▶

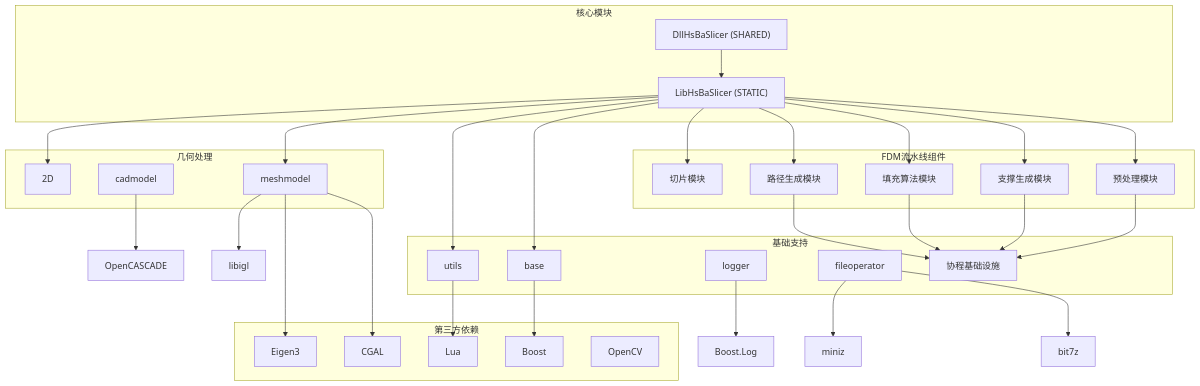
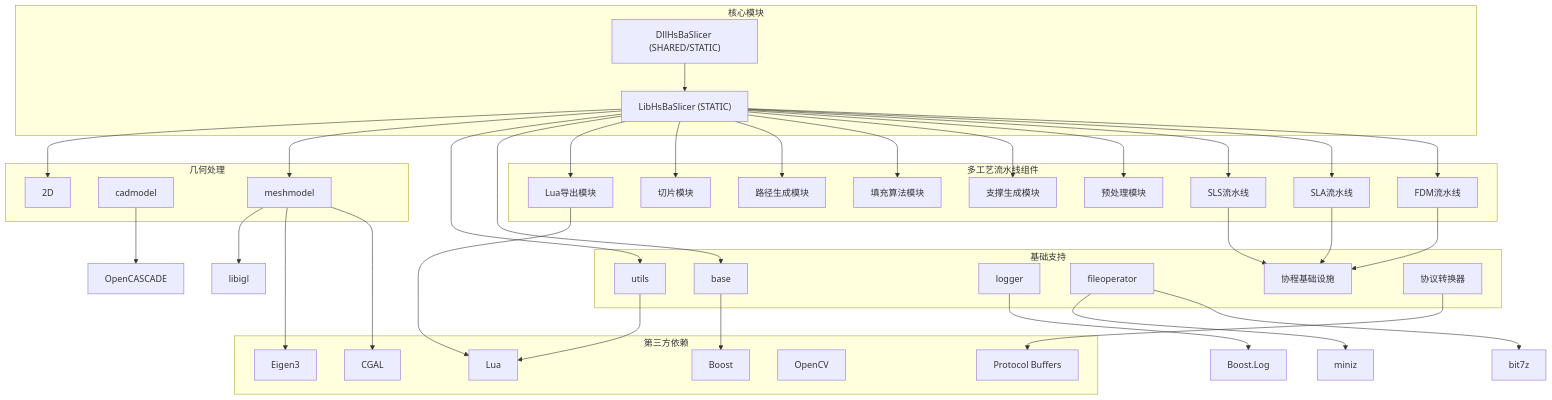
One commit to hsmbanlance/HsBaSlicer changed the first of 10 diagrams in .qoder/repowiki/zh/content/扩展与集成/动态库集成.md. Above: the diagram before and after it, drawn with Mermaid. The commit also changed other lines of this file and 19 other files, not shown here.

````diff
--- a/.qoder/repowiki/zh/content/扩展与集成/动态库集成.md
+++ b/.qoder/repowiki/zh/content/扩展与集成/动态库集成.md
@@ -55,56 +55,67 @@
 ```mermaid
 graph TB
 subgraph "核心模块"
-DllHsBaSlicer["DllHsBaSlicer (SHARED)"]
+DllHsBaSlicer["DllHsBaSlicer (SHARED/STATIC)"]
 LibHsBaSlicer["LibHsBaSlicer (STATIC)"]
 end
-subgraph "FDM流水线组件"
+subgraph "多工艺流水线组件"
+FDM["FDM流水线"]
+SLA["SLA流水线"]
+SLS["SLS流水线"]
 Preprocess["预处理模块"]
 Support["支撑生成模块"]
 Fill["填充算法模块"]
 PathGen["路径生成模块"]
 Slice["切片模块"]
+Export["Lua导出模块"]
 end
 subgraph "基础支持"
 Base["base"]
 Utils["utils"]
 Logger["logger"]
 FileOperator["fileoperator"]
 Coroutine["协程基础设施"]
+Converter["协议转换器"]
 end
 subgraph "几何处理"
 MeshModel["meshmodel"]
 CADModel["cadmodel"]
 D2["2D"]
 end
 subgraph "第三方依赖"
 CGAL["CGAL"]
 Boost["Boost"]
 Lua["Lua"]
 Eigen3["Eigen3"]
 OpenCV["OpenCV"]
+Protobuf["Protocol Buffers"]
 end
 DllHsBaSlicer --> LibHsBaSlicer
+LibHsBaSlicer --> FDM
+LibHsBaSlicer --> SLA
+LibHsBaSlicer --> SLS
 LibHsBaSlicer --> Preprocess
 LibHsBaSlicer --> Support
 LibHsBaSlicer --> Fill
 LibHsBaSlicer --> PathGen
 LibHsBaSlicer --> Slice
+LibHsBaSlicer --> Export
 LibHsBaSlicer --> Base
 LibHsBaSlicer --> Utils
 LibHsBaSlicer --> MeshModel
 LibHsBaSlicer --> D2
-Preprocess --> Coroutine
-Support --> Coroutine
-Fill --> Coroutine
-PathGen --> Coroutine
+FDM --> Coroutine
+SLA --> Coroutine
+SLS --> Coroutine
+Export --> Lua
 MeshModel --> CGAL
 MeshModel --> Eigen3
 MeshModel --> libigl["libigl"]
 CADModel --> OpenCASCADE
 Base --> Boost
 Utils --> Lua
 Logger --> BoostLog["Boost.Log"]
 FileOperator --> bit7z["bit7z"]
 FileOperator --> miniz["miniz"]
+Converter --> Protobuf
 ```
````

◀

ACTIVITY - Which lines of the data contain the word "subgraph"? Copy each one.

TASK SOLUTION -
 subgraph "核心模块"
-subgraph "FDM流水线组件"
+subgraph "多工艺流水线组件"
 subgraph "基础支持"
 subgraph "几何处理"
 subgraph "第三方依赖"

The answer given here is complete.